Having survived the folly of youth we still need to stumble through the silliness of middle age. It’s an awkward time and there are some small resemblances to middle school. Certainly there are times when I think, “this can’t be MY body!” The gathering at the dune was good for letting go of worries and insecurities. The comfort I feel among these women is palpable. With no makeup and no way to organize one’s hair and with too few beds to go around, we quickly lapse into the basics: who is in which sleeping bag, are there enough blankets, who snores the loudest, who sleeps the lightest, whose joints will complain the most if relegated to the floor. Then, right when I wonder if anyone will be able to sleep, everyone sleeps soundly and peacefully and the next morning the kitchen is full of the smell of hazelnut coffee, freshly made scones and the chatter of women in pajamas and down vests. And we laugh about the pleasure of staying warm during the night next to another woman.

It was blustery and cold (more on the outer world tomorrow) so once we had emptied the cars of enough food and wine for a winter we started a fire, settled into comfortable spots and no one much wanted to move again. Besides, we all had work to do.

This is a group of women with busy hands, hands that go on autopilot while we talk. In addition to the emotional and spiritual recharge, I found my knitting energy restored. Each of us had different fibers, patterns and projects going and there is constant checking and rechecking of each others progress and work. Kristen announced, “I have to have nine inches before I can go back to town” and we all fell over ourselves with laughter.

At some point someone was talking about a pattern in a book called Easy Afghans but I was in a fog thinking about a political discussion tangent and thought they had said “easy Afghanis” and asked, “what??” and someone else said, “you know, Terrorist Hookers.” We decided that would be as good a name for our group as BCMA, since we no longer even make a pretense of reading a book to discuss; in fact we’ve mostly joined other bookgroups where we really are expected to read. So this group is what it is: best friends.

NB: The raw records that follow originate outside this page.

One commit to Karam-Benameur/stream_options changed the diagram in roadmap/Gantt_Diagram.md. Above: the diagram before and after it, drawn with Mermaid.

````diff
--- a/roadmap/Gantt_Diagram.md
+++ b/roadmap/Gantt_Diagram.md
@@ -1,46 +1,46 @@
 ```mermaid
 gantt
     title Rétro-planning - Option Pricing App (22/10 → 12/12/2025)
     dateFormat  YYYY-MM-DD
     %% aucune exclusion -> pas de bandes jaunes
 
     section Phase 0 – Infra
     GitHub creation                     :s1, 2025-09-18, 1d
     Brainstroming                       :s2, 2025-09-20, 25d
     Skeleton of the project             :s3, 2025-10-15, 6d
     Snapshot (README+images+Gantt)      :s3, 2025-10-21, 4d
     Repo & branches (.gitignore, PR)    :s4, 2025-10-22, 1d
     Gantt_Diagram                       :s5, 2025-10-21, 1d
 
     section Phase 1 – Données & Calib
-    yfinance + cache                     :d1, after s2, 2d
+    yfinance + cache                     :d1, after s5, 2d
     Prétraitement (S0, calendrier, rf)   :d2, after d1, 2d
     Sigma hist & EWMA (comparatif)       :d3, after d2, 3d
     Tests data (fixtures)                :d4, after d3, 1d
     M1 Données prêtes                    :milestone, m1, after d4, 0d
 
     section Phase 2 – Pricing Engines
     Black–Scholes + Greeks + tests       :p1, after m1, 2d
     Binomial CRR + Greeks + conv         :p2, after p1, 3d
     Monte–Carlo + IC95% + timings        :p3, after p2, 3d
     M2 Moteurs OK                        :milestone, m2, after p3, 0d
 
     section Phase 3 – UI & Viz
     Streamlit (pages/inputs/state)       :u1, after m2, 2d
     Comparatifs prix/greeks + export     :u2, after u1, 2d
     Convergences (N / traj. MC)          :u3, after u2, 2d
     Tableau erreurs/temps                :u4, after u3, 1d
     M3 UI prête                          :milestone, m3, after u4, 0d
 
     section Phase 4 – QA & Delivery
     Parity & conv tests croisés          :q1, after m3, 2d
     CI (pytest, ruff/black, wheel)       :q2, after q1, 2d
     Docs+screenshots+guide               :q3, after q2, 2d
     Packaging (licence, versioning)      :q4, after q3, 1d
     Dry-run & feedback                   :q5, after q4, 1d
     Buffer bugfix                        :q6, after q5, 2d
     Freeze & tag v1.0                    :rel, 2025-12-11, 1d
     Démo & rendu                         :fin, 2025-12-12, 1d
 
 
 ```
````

The only outing was a trip to the yarn shop in Holland, Mi because, of course, you can never amass too much stash. It took two cars to get us to town and the owner of the small shop was at once delighted and aghast as we blew in and began squealing and tearing the rich pyramids of color off the shelves. Fortunately, she had a small seating area for lessons and we stayed for hours as each one of us bought books, yarn, needles and buttons. We tried on sweater samples, sifted through sale bins and compared colors to complexions. I was particularly smitten with a pattern for needle felted zoo animals that included rock hopper penguins. I was already excited about ‘zoo knitting’ because of this wonderful birthday gift that Patti brought to the cottage. When I showed it to Rich last night he said just what I thought: perfect for Traveling Zoo, that time when I take small animals to classrooms. And, of course, packaging is everything and this leather tube is perfect for taking knitting along on the bus, on planes, and to my book book group.

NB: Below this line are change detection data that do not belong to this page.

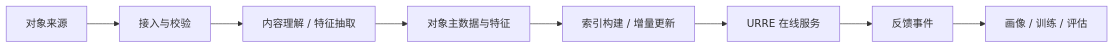
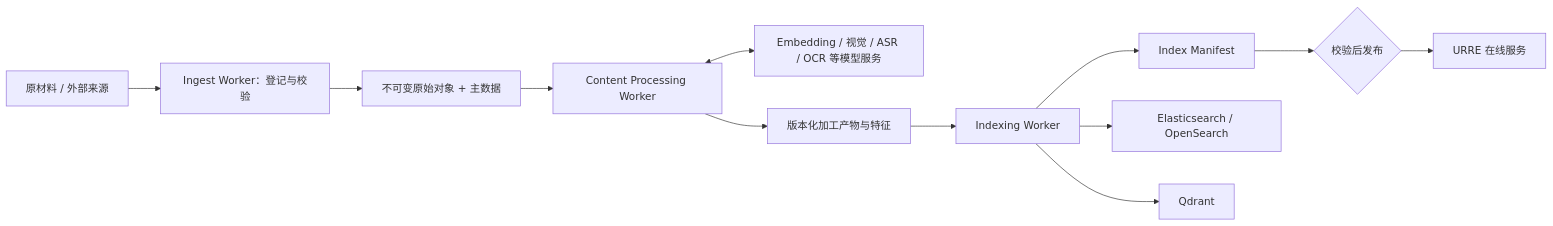
One commit to human-cosmos/search-rec-docs changed the third of 3 diagrams in 01_URRE架构设计.md. Above: the diagram before and after it, drawn with Mermaid. The commit also changed other lines of this file and 5 other files, not shown here.

````diff
--- a/01_URRE架构设计.md
+++ b/01_URRE架构设计.md
@@ -325,10 +332,14 @@
 ```mermaid
 flowchart LR
-  SOURCE[对象来源] --> INGEST[接入与校验]
-  INGEST --> UNDERSTAND[内容理解 / 特征抽取]
-  UNDERSTAND --> MASTER[对象主数据与特征]
-  MASTER --> BUILD[索引构建 / 增量更新]
-  BUILD --> SERVE[URRE 在线服务]
-  SERVE --> EVENTS[反馈事件]
-  EVENTS --> PROFILE[画像 / 训练 / 评估]
+  RAW[原材料 / 外部来源] --> INGEST[Ingest Worker：登记与校验]
+  INGEST --> RAWSTORE[不可变原始对象 + 主数据]
+  RAWSTORE --> PROCESS[Content Processing Worker]
+  PROCESS <--> MODEL[Embedding / 视觉 / ASR / OCR 等模型服务]
+  PROCESS --> ARTIFACT[版本化加工产物与特征]
+  ARTIFACT --> INDEXW[Indexing Worker]
+  INDEXW --> MANIFEST[Index Manifest]
+  INDEXW --> ES[Elasticsearch / OpenSearch]
+  INDEXW --> QDRANT[Qdrant]
+  MANIFEST --> ACTIVATE{校验后发布}
+  ACTIVATE --> URRE[URRE 在线服务]
 ```
````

I purchased some beautiful alpaca for winter wear for Rich and Dan; even winding it off the swift here this morning is making my fingers dance. I’m winding two tweeds together for extra interest and warmth.

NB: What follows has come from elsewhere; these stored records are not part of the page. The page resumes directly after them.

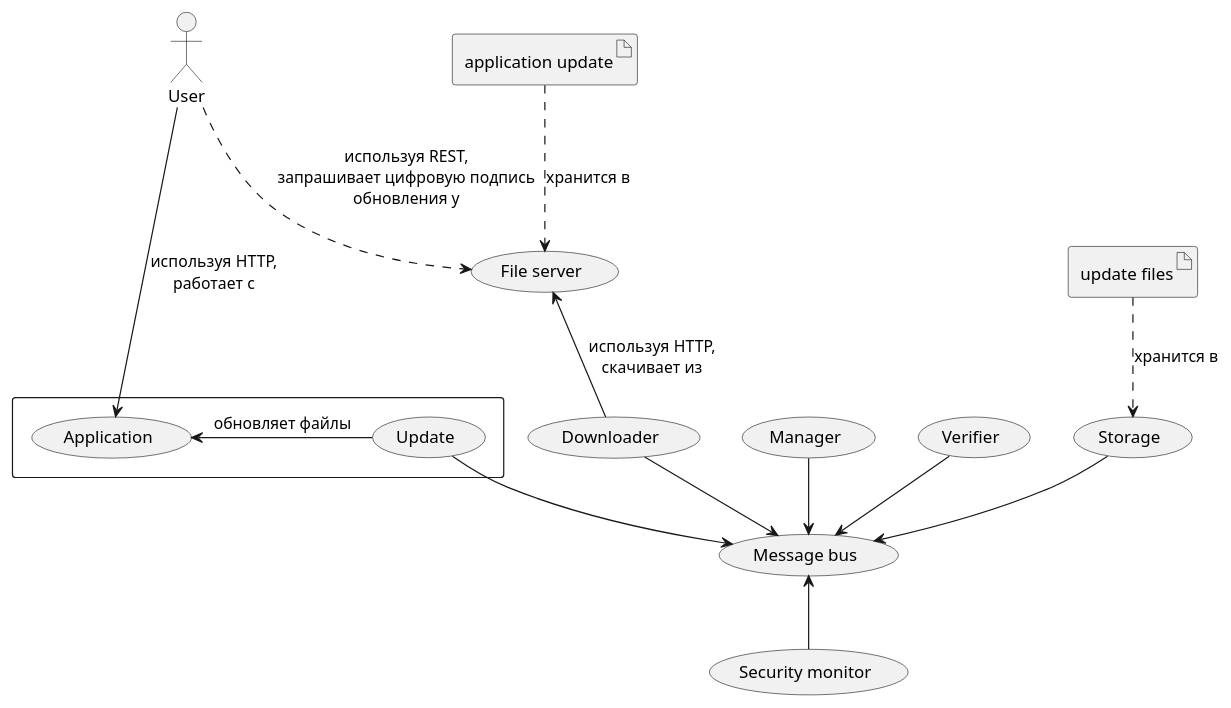
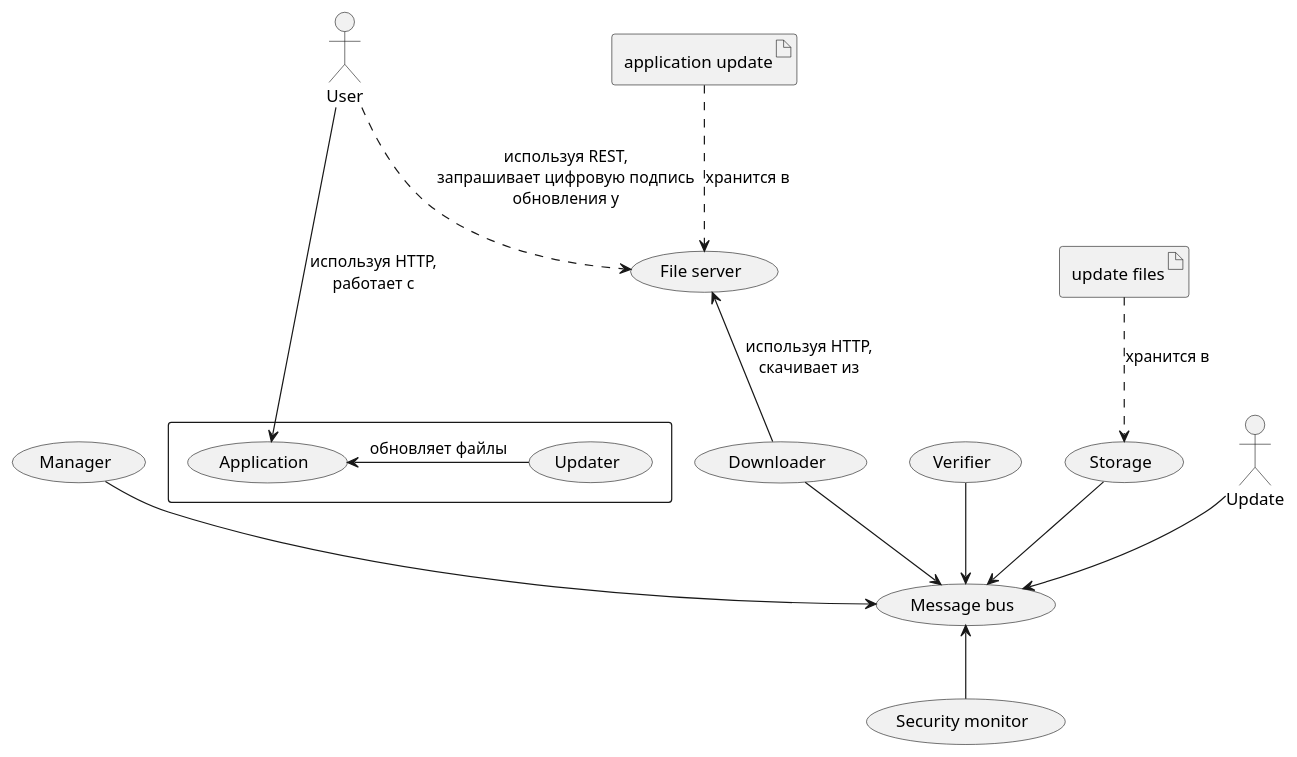
Before and after one commit to sergey-sobolev/secure-update: the diagram in docs/report/hla.puml, drawn with PlantUML. The commit also changed 3 other files, not shown here.

```diff
--- a/docs/report/hla.puml
+++ b/docs/report/hla.puml
@@ -1,35 +1,35 @@
 @startuml
 
 
 rectangle {
-    (Update)
+    (Updater)
     (Application)
 }
 
 :User: ---> Application: используя HTTP,\nработает с
-Application <- Update: обновляет файлы
+Application <- Updater: обновляет файлы
 
 (Manager)
 (File server) as server
 (Downloader) as downloader
 (Verifier)
 (Storage)
 (Message bus) as kafka
 (Security monitor) as monitor
 artifact "application update" as update
 artifact "update files" as updates
 
 update ..> server: хранится в
 :User: ..> server: используя REST,\nзапрашивает цифровую подпись\nобновления у
 downloader -up-> server: используя HTTP,\nскачивает из
 updates ..> Storage: хранится в
 
 Update -down-> kafka
 downloader -down-> kafka
 Storage -down-> kafka
 Manager -down-> kafka
 Verifier -down-> kafka
 monitor -up-> kafka
 
 
 @enduml
```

These fingers move with the speed of light; they can knit an entire sweater in a weekend. Thanks to Audrey, Kristen got her nine inches so when we did go to town, the owner of the yarn shop gave us lessons in button hole variations.


These hands string tiny beads into works of art. To a one, when one of us wears jewelry, it comes from Patti.


These hands have traveled by air more than you, me and everyone else combined. Because her work has so often taken her away, it’s a special treat when she is grounded with us. For this weekend, she flew in and out of Grand Rapids.


In the end, when we reluctantly part, we pack up all of our completed projects and works in progress and take something away that is a solid and warm reminder of this important time spent in the circle of friendship. “Oh! That’s the scarf I knit that weekend at Lake Michigan…”


12 responses to “When we met at the dune (part 2 of 3)

  1. Wonderful. Growing up in Florida, I never learned to knit. Being left-handed, and my mother right-handed, I didn’t learn to crochet. Are those lame excuses?

  2. I’m impressed with your knitting, your openness and most of all, the relationship that all of you have!

  3. I am so glad to learn that Krristie got her nine inches…..ROFLMAO!

    Your group of friends impresses me so much, for their talents and their loyalty and for the good fun they obviously afford each other.
    You are all lucky.

  4. Sounds like a perfect weekend and slumber party. There really is something about spending time in the company of women who are all very good friends.

  5. Love, love, love it! Your own Crafty Chix — isn’t it amazing how easy it is to talk when you have something to occupy your hands and good food at the ready?

  6. Is there not even ONE single person in the group who does not know how to be clever with her hands? Well, if I were there, I would be that token person. But I would try to make up for it by being very helpful in the kitchen.

    It sounds like an incredible weekend with the best kind of friends. I know how much you have missed them.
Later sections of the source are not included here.